Living in a developed country, such as the United States, means that most of us have the luxury of using cleaner fuels, like natural gas, to heat our homes and cook our food. People living in low- and middle-income countries are not so lucky. Upward of three billion people worldwide still use smoky solid fuels such as wood, crop wastes, charcoal, coal, and animal dung in open fires and leaky stoves to heat their homes and cook. Since women and children spend a lot of time near these motley ovens and heaters, they take on the highest risk from indoor air pollution.

In a recent study, published in the American Heart Association's journal Circulation, researchers examined long-term exposure to household air pollution among people living in northeastern Iran — a region famous for having the highest rates of esophageal cancer in the world. Their findings show that long-term exposure to indoor air pollution could be a significant risk factor for heart attacks and death while burning cleaner fuels is linked to lower risk for cardiovascular death.

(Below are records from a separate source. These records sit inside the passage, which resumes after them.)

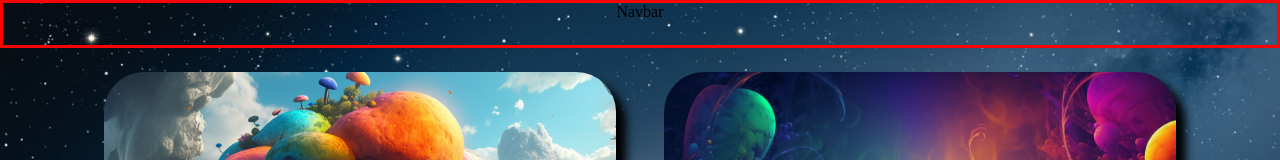
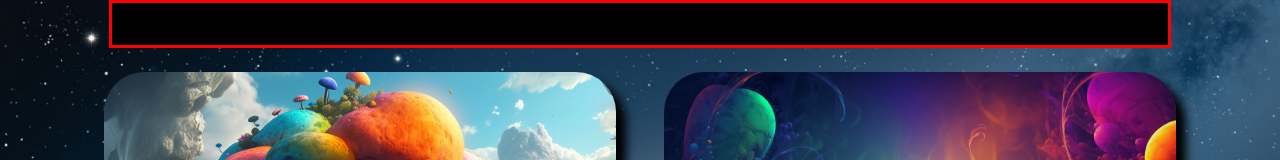
Before and after one commit to martfojt/nextjs-ecommerce-store, a Next.js app: page / in a window 1280 px wide. Shown: the top 160 px of the page. Built offline with nearby package versions, Linux system fonts and the light colour scheme.

Commit message:
Edit navbar styles

```diff
--- a/app/page.module.scss
+++ b/app/page.module.scss
@@ -1,9 +1,11 @@
 .navbar{
   text-align: center;
-  width: 100vw;
+  width: 83vw;
   height: 6vh;
   border-style: solid;
 border-color: red;
+margin: auto;
+background-color: #000;
 }
 .mainBox{
   display: flex;
```
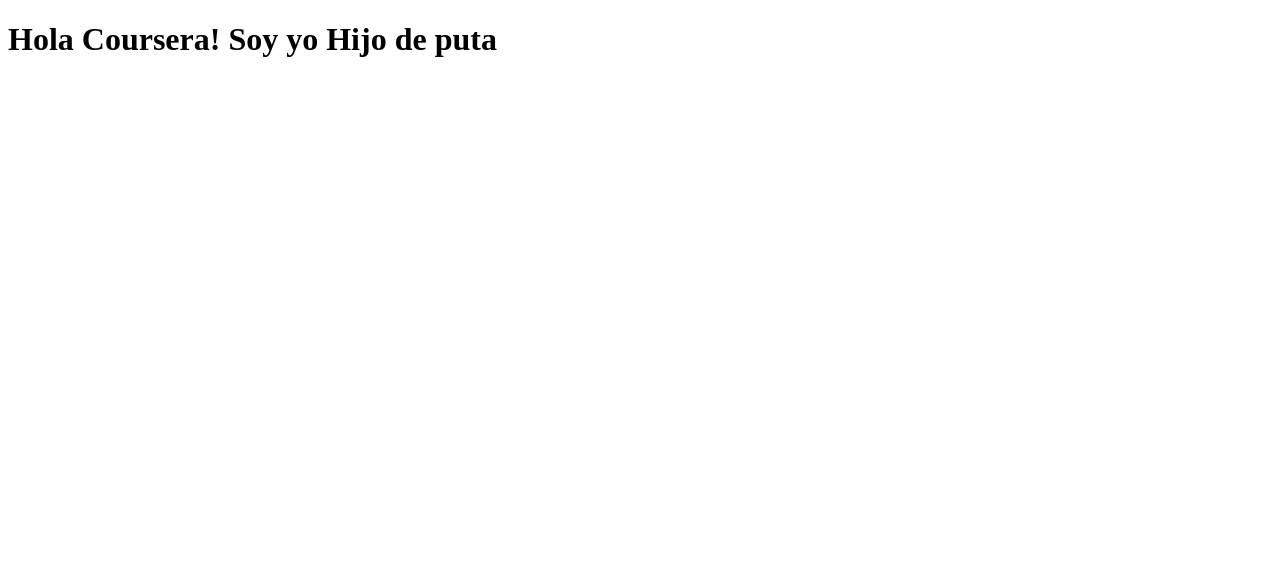
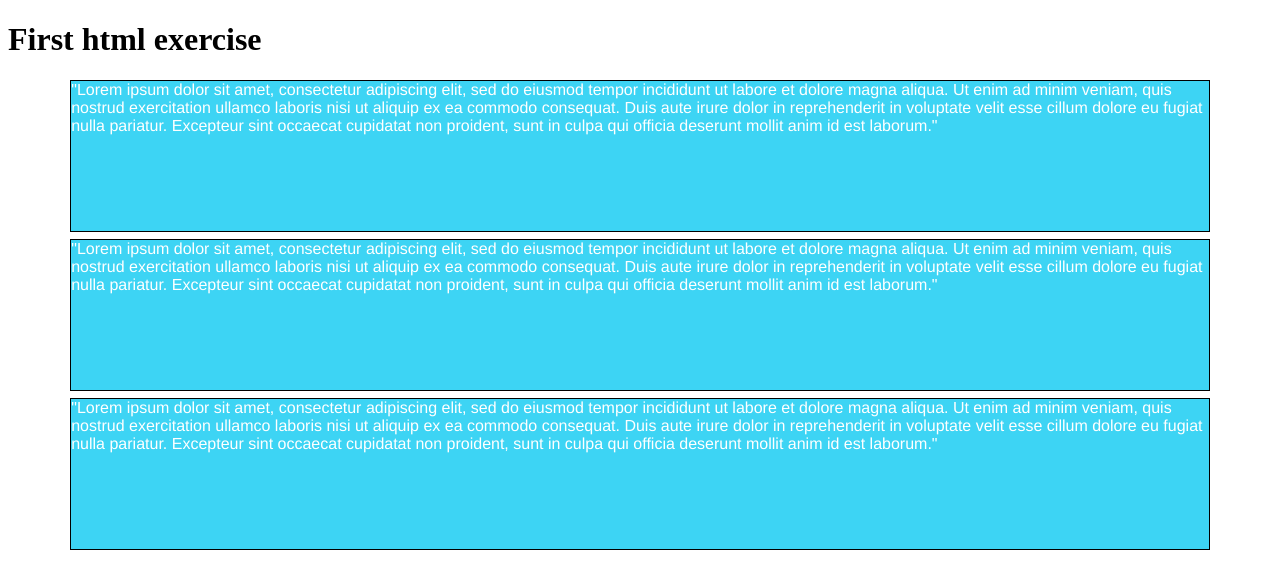
Before and after one commit to Grimaldos/Modulo2_solucion, a plain HTML site: page index.html in a window 1280 px wide. Drawn offline with Linux system fonts and the light colour scheme.

Commit message:
Update index.html

```diff
--- a/index.html
+++ b/index.html
@@ -1,9 +1,76 @@
 <!DOCTYPE html>
 <html>
 <head>
-	<title>Hola Coursera!</title>
+<meta charset="utf-8">
+<meta name="viewport" content="width=device-width, initial-scale=1">
+<title>Module2</title>
+<style>
+
+/********** Base styles **********/
+}
+h1 {
+  color: black;
+  font-size: 42px;
+    }
+
+
+.row > div {
+  border: 1px solid black;
+  background-color: #3DD4F4;
+  width: 90%;
+  height: 150px;
+  margin-right: auto;
+  margin-left: auto;
+  margin-bottom: 7px;
+  font-family: Helvetica;
+  color: white;
+}
+
+/********** Large devices only **********/
+@media (min-width: 1200px){
+  .col-lg-1{
+    float: inherit;
+    border: 1px solid green;
+  }
+  .col-lg-1 {
+    width: 16.66%;
+  }
+
+}
+
+/********** Medium devices only **********/
+@media (min-width: 992px) and (max-width: 1199px) {
+  .col-md-2{
+    float: left;
+    border: 1px solid green;
+  }
+  .col-md-2 {
+    width: 16.66%;
+  }
+
+  @media (min-width: 758px) and (max-width: 1199px) {
+  .col-xs-3{
+    float: center;
+    border: 1px solid green;
+  }
+  .col-xs-3 {
+    width: 16.66%;
+  }
+
+}
+
+</style>
 </head>
 <body>
-<h1>Hola Coursera! Soy yo Hijo de puta</h1>
+<h1>First html exercise</h1>
+<div>
+<div class="container-fluid">
+<div class="row">
+      <div class="col-lg-1">"Lorem ipsum dolor sit amet, consectetur adipiscing elit, sed do eiusmod tempor incididunt ut labore et dolore magna aliqua. Ut enim ad minim veniam, quis nostrud exercitation ullamco laboris nisi ut aliquip ex ea commodo consequat. Duis aute irure dolor in reprehenderit in voluptate velit esse cillum dolore eu fugiat nulla pariatur. Excepteur sint occaecat cupidatat non proident, sunt in culpa qui officia deserunt mollit anim id est laborum."</div>
+      <div class="col-md-2">"Lorem ipsum dolor sit amet, consectetur adipiscing elit, sed do eiusmod tempor incididunt ut labore et dolore magna aliqua. Ut enim ad minim veniam, quis nostrud exercitation ullamco laboris nisi ut aliquip ex ea commodo consequat. Duis aute irure dolor in reprehenderit in voluptate velit esse cillum dolore eu fugiat nulla pariatur. Excepteur sint occaecat cupidatat non proident, sunt in culpa qui officia deserunt mollit anim id est laborum."</div>
+      <div class="col-xs-3">"Lorem ipsum dolor sit amet, consectetur adipiscing elit, sed do eiusmod tempor incididunt ut labore et dolore magna aliqua. Ut enim ad minim veniam, quis nostrud exercitation ullamco laboris nisi ut aliquip ex ea commodo consequat. Duis aute irure dolor in reprehenderit in voluptate velit esse cillum dolore eu fugiat nulla pariatur. Excepteur sint occaecat cupidatat non proident, sunt in culpa qui officia deserunt mollit anim id est laborum."</div>
+      </div>
+ </div>
+</div>
 </body>
 </html>
```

"We know that smoking tobacco products and outside air pollution are linked to heart disease death," said Dr. Sumeet Mitter, lead researcher and cardiovascular disease fellow at Northwestern University's Feinberg School of Medicine in Chicago, in a statement. "Our study, using exposure history and time, is the first to find a significant and independent increased risk for all-cause, total cardiovascular disease and heart attack deaths due to increasing lifetime exposures to household air pollution from kerosene or diesel burning."

Mitter and his colleagues analyzed exposure to indoor air pollution among 50,045 people living in northeastern Iran between 2004 and 2008. Sources of pollution within the home included burning kerosene, wood, diesel, cow dung, and natural gas. Each participant was asked to complete a lifestyle questionnaire that gauged their exposure to household pollution caused by cooking and heating throughout their lives. Researchers also took blood pressure and other measurements indicative of health.

People who reported burning kerosene or diesel had a 6 percent higher risk for dying from all-cause mortality throughout the next 10 years. They were also 11 percent more likely to die as the result of a cardiovascular event and 14 percent more likely to suffer from ischemic heart disease. People who used natural gas, on the other hand, had a 6 percent lower risk for cardiovascular death compared to those depending on other fuels. Half of the world’s population lives in poverty and burns fuels for lighting, cooking, and heating.

"Since heart disease is the leading cause of death worldwide, it is important for physicians to assess for a number of modifiable risk factors for heart disease, including household air pollution, so that they can intervene and help patients and communities worldwide transition to cleaner burning fuels and reduce the risk for cardiovascular death," Mitter added. "The next step would be to create a study to measure particulate matter to better establish a dose-response relationship between household air pollution and cardiovascular death.”

An estimated 4.3 million people around the world die each year due to an illness caused by household air pollution, according to the World Health Organization. One quarter of premature deaths caused by stroke, 17 percent of premature lung cancer cases, and half of all pneumonia deaths among children younger than 5 are linked to poor indoor air quality. Luckily, there are options for reducing indoor air pollution.

Although burning solid fuels inside the home is uncommon in developed countries, indoor air pollutants can be found in American homes. Asbestos has been banned from widespread use in the U.S., but some still remains in older homes in insulation material, textured paint, and floor tiles. Formaldehyde is not banned and can be found in common household cleaning products.

The Environmental Protection Agency recommends testing homes for radon, a natural radioactive gas that can cause lung cancer. These inexpensive tests are the most effective way to identify this odorless and tasteless gas. We can also reduce the spread of mold and keep our homes smoke-free. Other helpful steps include making sure ventilation systems are working properly and installing carbon monoxide alarms. Research has shown that plants scattered throughout homes and offices can improve air quality via photosynthesis and even increase productivity.

Source: Islami F, Vedanthan R, Mitter S, et al. Household Fuel Use and Cardiovascular Disease Mortality Golestan Cohort Study. Circulation . 2016.